A solar flare is speeding towards earth, offering Australia's southern states and territory a rare opportunity tonight to witness the colours of the Aurora Australis.I'll be up and watching for it in a few hours, an Aurora is something I've managed to miss so far.
A cloud of gas is expected to hit the upper atmosphere, causing a spectacular show of red and green lights.
Best viewing of the slow-moving coloured clouds will be from areas away from city lights from about midnight (AEDT).
Meanwhile, I'm wondering how it will affect the little satellite that could. I wouldn't be surprised if the ground station had to trigger failover of a mass memory bank - an additional little feature that I designed into the system "just in case" something like this happened, and the satellite took some damage.
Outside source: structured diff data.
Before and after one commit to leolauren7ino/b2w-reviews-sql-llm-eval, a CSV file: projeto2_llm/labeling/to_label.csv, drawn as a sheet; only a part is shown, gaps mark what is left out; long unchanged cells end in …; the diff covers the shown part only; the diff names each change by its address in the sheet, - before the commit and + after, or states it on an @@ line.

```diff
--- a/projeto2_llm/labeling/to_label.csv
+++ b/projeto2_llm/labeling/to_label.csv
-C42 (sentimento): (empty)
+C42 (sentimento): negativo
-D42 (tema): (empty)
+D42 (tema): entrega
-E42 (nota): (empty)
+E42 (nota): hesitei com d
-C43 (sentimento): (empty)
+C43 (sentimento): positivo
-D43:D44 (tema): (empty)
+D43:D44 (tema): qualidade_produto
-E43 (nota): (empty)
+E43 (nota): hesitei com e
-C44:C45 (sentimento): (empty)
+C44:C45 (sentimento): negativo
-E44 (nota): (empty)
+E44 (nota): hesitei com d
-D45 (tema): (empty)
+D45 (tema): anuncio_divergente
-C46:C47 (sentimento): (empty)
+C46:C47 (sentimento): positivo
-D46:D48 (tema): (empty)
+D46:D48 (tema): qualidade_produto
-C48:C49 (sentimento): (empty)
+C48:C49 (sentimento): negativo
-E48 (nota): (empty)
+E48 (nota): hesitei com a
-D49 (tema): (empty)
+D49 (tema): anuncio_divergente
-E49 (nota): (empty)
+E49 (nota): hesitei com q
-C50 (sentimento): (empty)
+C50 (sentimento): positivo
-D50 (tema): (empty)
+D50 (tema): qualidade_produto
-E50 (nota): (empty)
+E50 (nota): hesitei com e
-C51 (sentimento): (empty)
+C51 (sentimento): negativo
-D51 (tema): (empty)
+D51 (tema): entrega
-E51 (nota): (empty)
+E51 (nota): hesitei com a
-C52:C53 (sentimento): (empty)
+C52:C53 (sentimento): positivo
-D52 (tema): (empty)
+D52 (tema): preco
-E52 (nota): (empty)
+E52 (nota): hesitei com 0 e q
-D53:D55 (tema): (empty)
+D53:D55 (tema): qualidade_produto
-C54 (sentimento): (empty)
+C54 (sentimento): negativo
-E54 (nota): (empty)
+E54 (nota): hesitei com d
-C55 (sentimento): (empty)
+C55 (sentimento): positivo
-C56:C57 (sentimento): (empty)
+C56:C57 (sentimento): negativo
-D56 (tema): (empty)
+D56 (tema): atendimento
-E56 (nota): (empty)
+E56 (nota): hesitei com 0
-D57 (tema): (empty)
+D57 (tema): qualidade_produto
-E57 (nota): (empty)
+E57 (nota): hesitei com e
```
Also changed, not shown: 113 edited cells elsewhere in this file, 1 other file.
This wasn't in the original requirements, but was so easy to implement, while the danger was so high and consequences so drastic, that we upgraded the system accordingly.
For more on Fedsat, have a read of this 3.2 Mb pdf file. Although a bit light on substance, it has some quite neat pictures showing the bird under construction, and some data from the telemetry. The Gory details (mainly of interest only to professional Rocket Scientists) are a in a smaller pdf paper, but you can have a look at the latest data from the ground station online.
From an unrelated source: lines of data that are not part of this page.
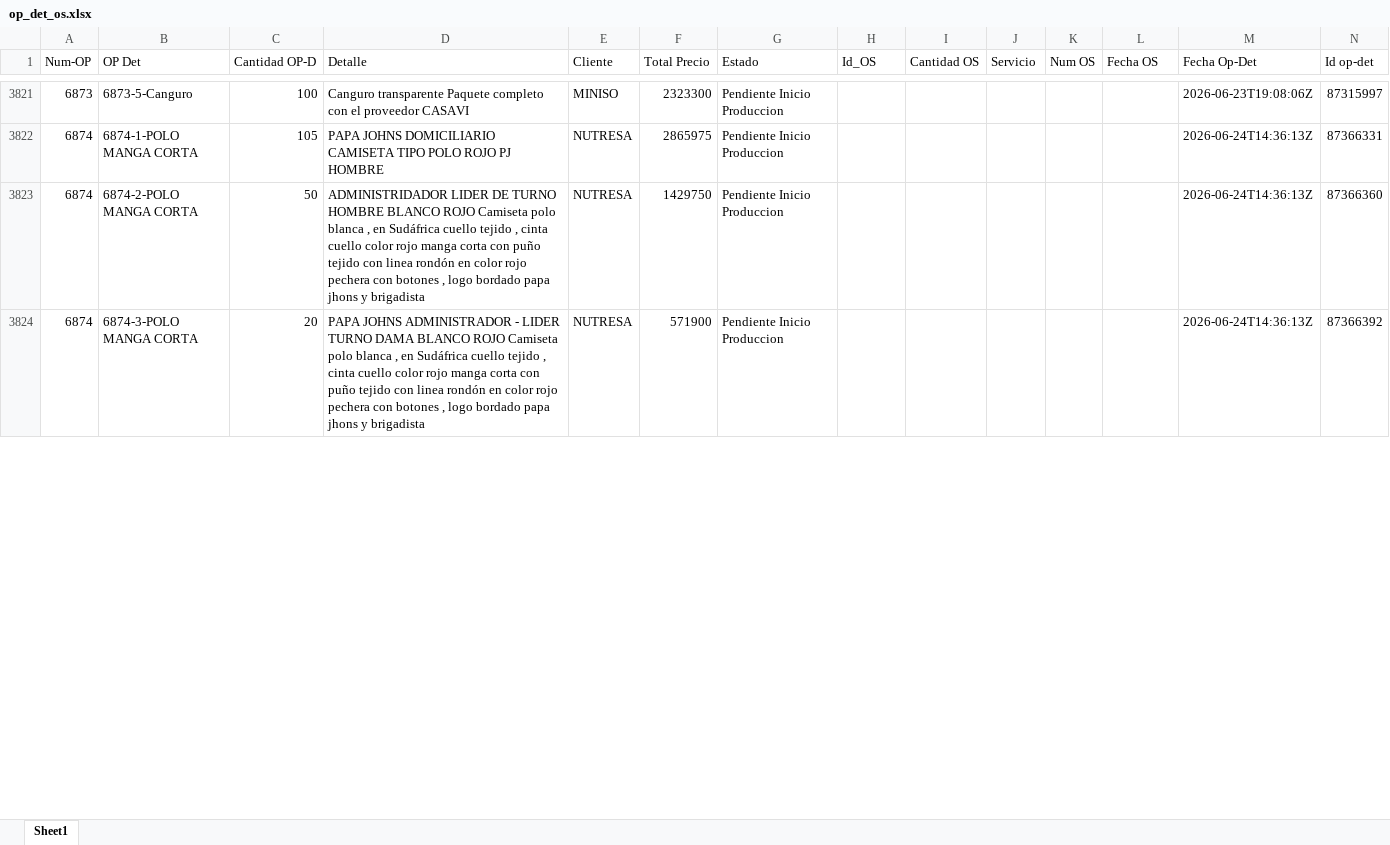
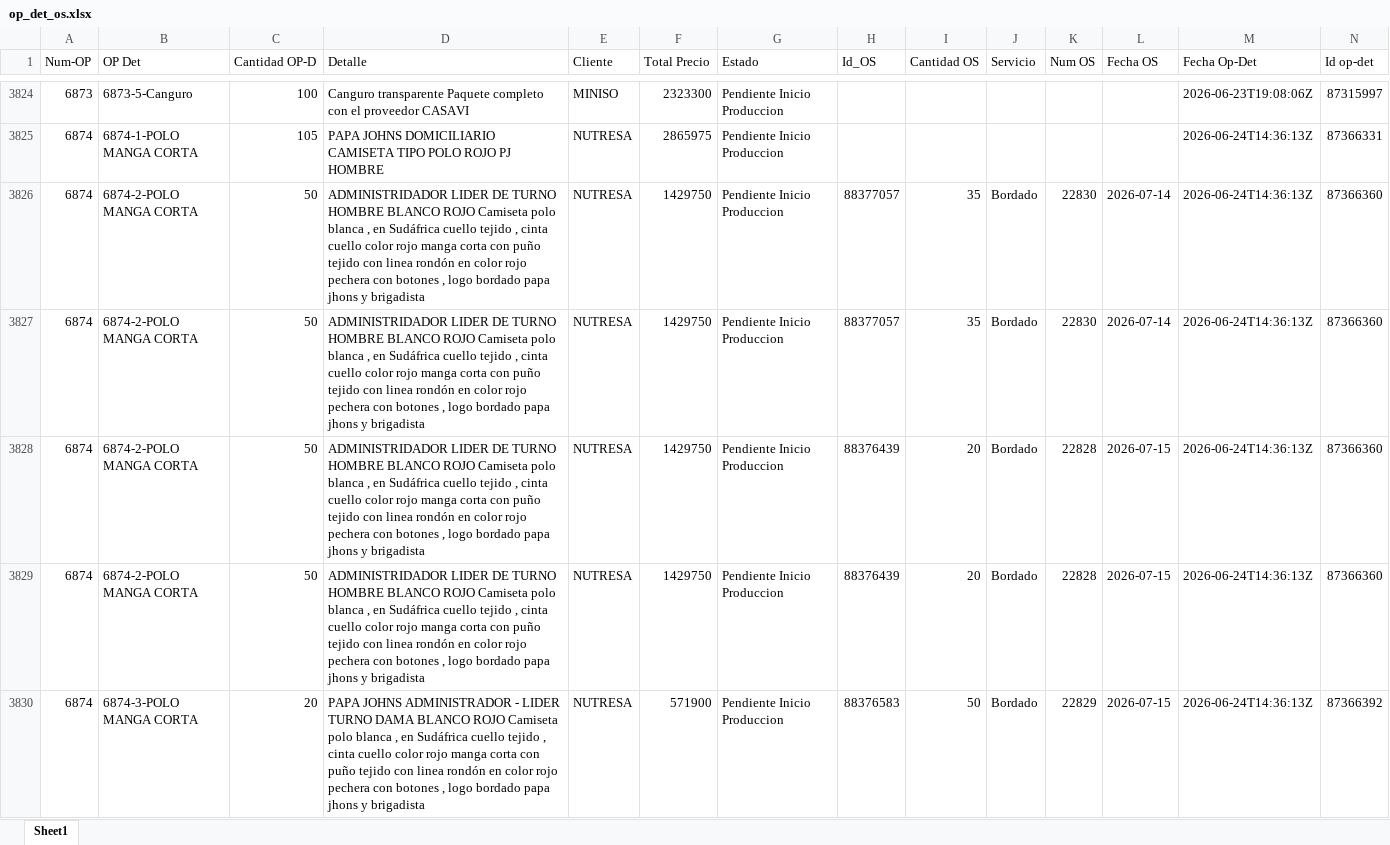
Before and after one commit to LalaSolarteW/actualizacion-ops-produccion, an Excel workbook: op_det_os.xlsx, sheet Sheet1, drawn as a sheet; only a part is shown, gaps mark what is left out; values as stored, in another font and other column widths than the file's, no borders; addresses are those after the commit; the diff covers the shown part only; the diff names each change by its address in the sheet, - before the commit and + after, or states it on an @@ line.

```diff
--- a/op_det_os.xlsx (sheet Sheet1)
+++ b/op_det_os.xlsx (sheet Sheet1)
-H3826 (Id_OS): (empty)
+H3826 (Id_OS): 88377057
-I3826 (Cantidad OS): (empty)
+I3826 (Cantidad OS): 35
-J3826 (Servicio): (empty)
+J3826 (Servicio): Bordado
-K3826 (Num OS): (empty)
+K3826 (Num OS): 22830
-L3826 (Fecha OS): (empty)
+L3826 (Fecha OS): 2026-07-14
+row 3827: 6874 | 6874-2-POLO MANGA CORTA | 50 | ADMINISTRIDADOR LIDER DE TURNO HOMBRE BLANCO ROJO Camiseta polo blanca , en Sudáfrica cuello tejido , cinta cuello color rojo manga corta con puño tejido con linea rondón en color rojo pechera con botones , logo bordado papa jhons y brigadista | NUTRESA | 1429750 | Pendiente Inicio Produccion | 88377057 | 35 | Bordado | 22830 | 2026-07-14 | 2026-06-24T14:36:13Z | 87366360
+row 3828: 6874 | 6874-2-POLO MANGA CORTA | 50 | ADMINISTRIDADOR LIDER DE TURNO HOMBRE BLANCO ROJO Camiseta polo blanca , en Sudáfrica cuello tejido , cinta cuello color rojo manga corta con puño tejido con linea rondón en color rojo pechera con botones , logo bordado papa jhons y brigadista | NUTRESA | 1429750 | Pendiente Inicio Produccion | 88376439 | 20 | Bordado | 22828 | 2026-07-15 | 2026-06-24T14:36:13Z | 87366360
+row 3829: 6874 | 6874-2-POLO MANGA CORTA | 50 | ADMINISTRIDADOR LIDER DE TURNO HOMBRE BLANCO ROJO Camiseta polo blanca , en Sudáfrica cuello tejido , cinta cuello color rojo manga corta con puño tejido con linea rondón en color rojo pechera con botones , logo bordado papa jhons y brigadista | NUTRESA | 1429750 | Pendiente Inicio Produccion | 88376439 | 20 | Bordado | 22828 | 2026-07-15 | 2026-06-24T14:36:13Z | 87366360
-H3830 (Id_OS): (empty)
+H3830 (Id_OS): 88376583
-I3830 (Cantidad OS): (empty)
+I3830 (Cantidad OS): 50
-J3830 (Servicio): (empty)
+J3830 (Servicio): Bordado
-K3830 (Num OS): (empty)
+K3830 (Num OS): 22829
-L3830 (Fecha OS): (empty)
+L3830 (Fecha OS): 2026-07-15
```
Also changed, not shown: 11 added rows and 21 edited cells elsewhere in this sheet, op_det_completo.xlsx.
UPDATE: Just after midnight, I dodged 2 errant Wallabies, and did an emergency stop to avoid a Kamikaze Rabbit, and when I got to the lookout... beautiful clear night, except to the south, which was completely overcast. My 46-year aurora-missing-record remains intact.